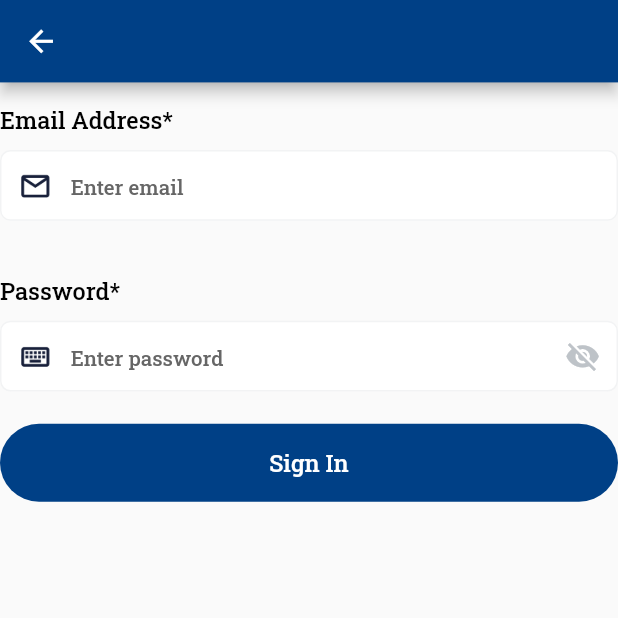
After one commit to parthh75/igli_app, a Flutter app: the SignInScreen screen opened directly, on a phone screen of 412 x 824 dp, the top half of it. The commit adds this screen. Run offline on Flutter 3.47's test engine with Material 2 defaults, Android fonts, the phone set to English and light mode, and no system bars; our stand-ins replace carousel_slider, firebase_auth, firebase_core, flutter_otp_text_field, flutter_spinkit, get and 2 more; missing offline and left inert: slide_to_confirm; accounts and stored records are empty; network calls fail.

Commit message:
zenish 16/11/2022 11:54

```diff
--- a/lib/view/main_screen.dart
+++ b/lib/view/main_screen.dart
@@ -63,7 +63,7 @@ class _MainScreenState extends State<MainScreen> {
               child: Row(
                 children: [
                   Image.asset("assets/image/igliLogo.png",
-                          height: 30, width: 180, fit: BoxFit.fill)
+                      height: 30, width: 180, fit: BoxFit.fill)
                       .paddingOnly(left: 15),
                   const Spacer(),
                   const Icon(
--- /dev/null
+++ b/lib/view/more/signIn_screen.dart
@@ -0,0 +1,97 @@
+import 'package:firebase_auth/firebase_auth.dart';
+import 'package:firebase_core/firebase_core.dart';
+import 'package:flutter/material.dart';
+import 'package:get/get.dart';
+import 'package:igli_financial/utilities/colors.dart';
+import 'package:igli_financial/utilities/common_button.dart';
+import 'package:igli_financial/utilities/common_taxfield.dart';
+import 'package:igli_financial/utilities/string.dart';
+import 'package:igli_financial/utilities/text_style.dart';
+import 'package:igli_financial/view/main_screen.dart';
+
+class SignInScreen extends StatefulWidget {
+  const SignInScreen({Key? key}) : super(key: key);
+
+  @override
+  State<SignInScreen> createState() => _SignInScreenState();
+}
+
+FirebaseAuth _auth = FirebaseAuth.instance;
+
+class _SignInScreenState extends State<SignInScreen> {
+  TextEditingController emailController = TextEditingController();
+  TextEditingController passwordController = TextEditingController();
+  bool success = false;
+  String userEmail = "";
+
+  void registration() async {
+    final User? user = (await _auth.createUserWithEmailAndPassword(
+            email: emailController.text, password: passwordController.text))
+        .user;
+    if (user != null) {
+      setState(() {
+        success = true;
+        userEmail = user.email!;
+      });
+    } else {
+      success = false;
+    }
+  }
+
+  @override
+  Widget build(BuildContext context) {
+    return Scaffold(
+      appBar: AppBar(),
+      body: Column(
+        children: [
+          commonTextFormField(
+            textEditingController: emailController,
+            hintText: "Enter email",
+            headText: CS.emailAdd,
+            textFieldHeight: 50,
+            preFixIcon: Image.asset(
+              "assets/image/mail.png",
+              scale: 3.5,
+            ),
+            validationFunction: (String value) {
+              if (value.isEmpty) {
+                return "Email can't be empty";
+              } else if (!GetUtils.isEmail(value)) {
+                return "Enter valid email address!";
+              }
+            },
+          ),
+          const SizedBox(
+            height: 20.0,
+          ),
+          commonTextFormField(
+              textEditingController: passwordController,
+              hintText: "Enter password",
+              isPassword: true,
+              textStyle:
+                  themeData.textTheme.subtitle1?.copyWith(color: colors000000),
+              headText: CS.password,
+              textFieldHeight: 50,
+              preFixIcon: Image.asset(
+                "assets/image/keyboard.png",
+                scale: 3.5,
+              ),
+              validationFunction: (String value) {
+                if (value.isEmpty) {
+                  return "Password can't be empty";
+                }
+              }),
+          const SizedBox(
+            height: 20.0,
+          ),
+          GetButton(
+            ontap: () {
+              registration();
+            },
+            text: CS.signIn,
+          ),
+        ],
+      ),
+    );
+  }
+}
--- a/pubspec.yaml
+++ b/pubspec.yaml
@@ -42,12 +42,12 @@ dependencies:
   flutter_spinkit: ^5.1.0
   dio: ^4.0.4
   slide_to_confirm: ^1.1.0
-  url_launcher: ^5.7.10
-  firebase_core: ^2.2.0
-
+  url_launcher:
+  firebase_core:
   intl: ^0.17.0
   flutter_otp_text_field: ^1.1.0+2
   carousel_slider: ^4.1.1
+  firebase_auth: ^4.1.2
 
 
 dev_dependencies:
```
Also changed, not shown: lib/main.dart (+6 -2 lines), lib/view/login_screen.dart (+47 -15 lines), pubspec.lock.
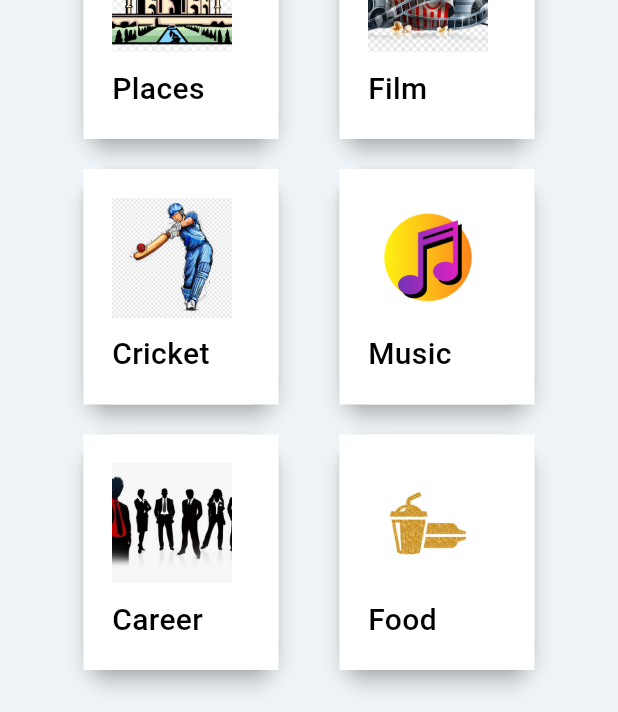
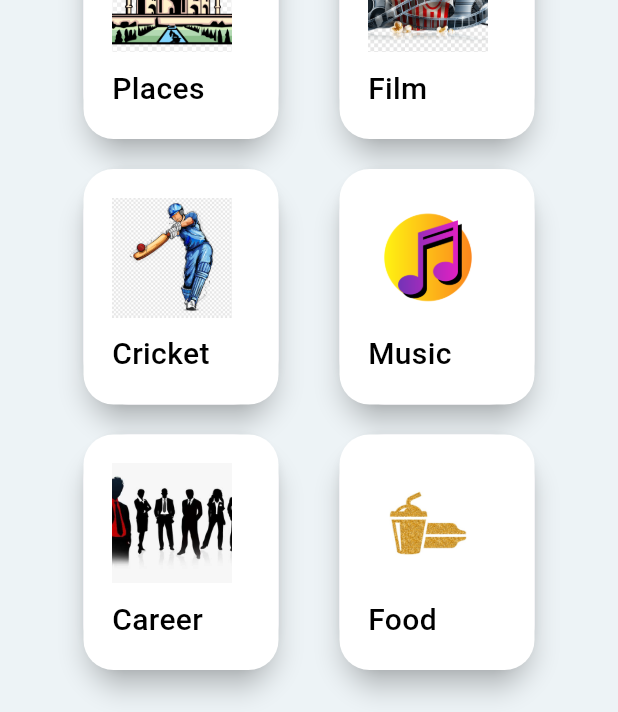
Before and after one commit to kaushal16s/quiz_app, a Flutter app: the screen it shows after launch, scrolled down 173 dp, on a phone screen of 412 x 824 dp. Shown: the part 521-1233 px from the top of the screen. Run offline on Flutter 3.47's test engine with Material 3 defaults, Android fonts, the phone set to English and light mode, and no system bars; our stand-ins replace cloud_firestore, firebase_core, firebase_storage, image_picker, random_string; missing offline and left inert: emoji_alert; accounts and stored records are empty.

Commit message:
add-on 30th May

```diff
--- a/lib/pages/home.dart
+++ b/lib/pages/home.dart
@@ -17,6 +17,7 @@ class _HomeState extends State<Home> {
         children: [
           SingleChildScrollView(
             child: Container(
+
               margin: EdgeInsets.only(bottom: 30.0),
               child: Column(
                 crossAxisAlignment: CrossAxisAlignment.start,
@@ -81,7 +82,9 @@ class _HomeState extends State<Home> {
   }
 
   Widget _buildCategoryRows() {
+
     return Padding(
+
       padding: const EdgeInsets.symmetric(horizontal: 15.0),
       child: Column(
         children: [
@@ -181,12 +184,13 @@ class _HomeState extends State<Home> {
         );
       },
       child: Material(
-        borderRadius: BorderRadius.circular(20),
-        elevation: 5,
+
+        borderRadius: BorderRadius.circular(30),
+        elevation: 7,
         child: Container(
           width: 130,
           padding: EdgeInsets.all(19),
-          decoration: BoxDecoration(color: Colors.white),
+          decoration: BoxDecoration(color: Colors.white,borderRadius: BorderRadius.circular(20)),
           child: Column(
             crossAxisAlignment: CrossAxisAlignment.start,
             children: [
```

•••••

Exercise ▸
Would you output the full listing exactly as it stands, minus the images?

The answer ▸
After one commit to parthh75/igli_app, a Flutter app: the SignInScreen screen opened directly, on a phone screen of 412 x 824 dp, the top half of it. The commit adds this screen. Run offline on Flutter 3.47's test engine with Material 2 defaults, Android fonts, the phone set to English and light mode, and no system bars; our stand-ins replace carousel_slider, firebase_auth, firebase_core, flutter_otp_text_field, flutter_spinkit, get and 2 more; missing offline and left inert: slide_to_confirm; accounts and stored records are empty; network calls fail.

Commit message:
zenish 16/11/2022 11:54

```diff
--- a/lib/view/main_screen.dart
+++ b/lib/view/main_screen.dart
@@ -63,7 +63,7 @@ class _MainScreenState extends State<MainScreen> {
               child: Row(
                 children: [
                   Image.asset("assets/image/igliLogo.png",
-                          height: 30, width: 180, fit: BoxFit.fill)
+                      height: 30, width: 180, fit: BoxFit.fill)
                       .paddingOnly(left: 15),
                   const Spacer(),
                   const Icon(
--- /dev/null
+++ b/lib/view/more/signIn_screen.dart
@@ -0,0 +1,97 @@
+import 'package:firebase_auth/firebase_auth.dart';
+import 'package:firebase_core/firebase_core.dart';
+import 'package:flutter/material.dart';
+import 'package:get/get.dart';
+import 'package:igli_financial/utilities/colors.dart';
+import 'package:igli_financial/utilities/common_button.dart';
+import 'package:igli_financial/utilities/common_taxfield.dart';
+import 'package:igli_financial/utilities/string.dart';
+import 'package:igli_financial/utilities/text_style.dart';
+import 'package:igli_financial/view/main_screen.dart';
+
+class SignInScreen extends StatefulWidget {
+  const SignInScreen({Key? key}) : super(key: key);
+
+  @override
+  State<SignInScreen> createState() => _SignInScreenState();
+}
+
+FirebaseAuth _auth = FirebaseAuth.instance;
+
+class _SignInScreenState extends State<SignInScreen> {
+  TextEditingController emailController = TextEditingController();
+  TextEditingController passwordController = TextEditingController();
+  bool success = false;
+  String userEmail = "";
+
+  void registration() async {
+    final User? user = (await _auth.createUserWithEmailAndPassword(
+            email: emailController.text, password: passwordController.text))
+        .user;
+    if (user != null) {
+      setState(() {
+        success = true;
+        userEmail = user.email!;
+      });
+    } else {
+      success = false;
+    }
+  }
+
+  @override
+  Widget build(BuildContext context) {
+    return Scaffold(
+      appBar: AppBar(),
+      body: Column(
+        children: [
+          commonTextFormField(
+            textEditingController: emailController,
+            hintText: "Enter email",
+            headText: CS.emailAdd,
+            textFieldHeight: 50,
+            preFixIcon: Image.asset(
+              "assets/image/mail.png",
+              scale: 3.5,
+            ),
+            validationFunction: (String value) {
+              if (value.isEmpty) {
+                return "Email can't be empty";
+              } else if (!GetUtils.isEmail(value)) {
+                return "Enter valid email address!";
+              }
+            },
+          ),
+          const SizedBox(
+            height: 20.0,
+          ),
+          commonTextFormField(
+              textEditingController: passwordController,
+              hintText: "Enter password",
+              isPassword: true,
+              textStyle:
+                  themeData.textTheme.subtitle1?.copyWith(color: colors000000),
+              headText: CS.password,
+              textFieldHeight: 50,
+              preFixIcon: Image.asset(
+                "assets/image/keyboard.png",
+                scale: 3.5,
+              ),
+              validationFunction: (String value) {
+                if (value.isEmpty) {
+                  return "Password can't be empty";
+                }
+              }),
+          const SizedBox(
+            height: 20.0,
+          ),
+          GetButton(
+            ontap: () {
+              registration();
+            },
+            text: CS.signIn,
+          ),
+        ],
+      ),
+    );
+  }
+}
--- a/pubspec.yaml
+++ b/pubspec.yaml
@@ -42,12 +42,12 @@ dependencies:
   flutter_spinkit: ^5.1.0
   dio: ^4.0.4
   slide_to_confirm: ^1.1.0
-  url_launcher: ^5.7.10
-  firebase_core: ^2.2.0
-
+  url_launcher:
+  firebase_core:
   intl: ^0.17.0
   flutter_otp_text_field: ^1.1.0+2
   carousel_slider: ^4.1.1
+  firebase_auth: ^4.1.2
 
 
 dev_dependencies:
```
Also changed, not shown: lib/main.dart (+6 -2 lines), lib/view/login_screen.dart (+47 -15 lines), pubspec.lock.
Before and after one commit to kaushal16s/quiz_app, a Flutter app: the screen it shows after launch, scrolled down 173 dp, on a phone screen of 412 x 824 dp. Shown: the part 521-1233 px from the top of the screen. Run offline on Flutter 3.47's test engine with Material 3 defaults, Android fonts, the phone set to English and light mode, and no system bars; our stand-ins replace cloud_firestore, firebase_core, firebase_storage, image_picker, random_string; missing offline and left inert: emoji_alert; accounts and stored records are empty.

Commit message:
add-on 30th May

```diff
--- a/lib/pages/home.dart
+++ b/lib/pages/home.dart
@@ -17,6 +17,7 @@ class _HomeState extends State<Home> {
         children: [
           SingleChildScrollView(
             child: Container(
+
               margin: EdgeInsets.only(bottom: 30.0),
               child: Column(
                 crossAxisAlignment: CrossAxisAlignment.start,
@@ -81,7 +82,9 @@ class _HomeState extends State<Home> {
   }
 
   Widget _buildCategoryRows() {
+
     return Padding(
+
       padding: const EdgeInsets.symmetric(horizontal: 15.0),
       child: Column(
         children: [
@@ -181,12 +184,13 @@ class _HomeState extends State<Home> {
         );
       },
       child: Material(
-        borderRadius: BorderRadius.circular(20),
-        elevation: 5,
+
+        borderRadius: BorderRadius.circular(30),
+        elevation: 7,
         child: Container(
           width: 130,
           padding: EdgeInsets.all(19),
-          decoration: BoxDecoration(color: Colors.white),
+          decoration: BoxDecoration(color: Colors.white,borderRadius: BorderRadius.circular(20)),
           child: Column(
             crossAxisAlignment: CrossAxisAlignment.start,
             children: [
```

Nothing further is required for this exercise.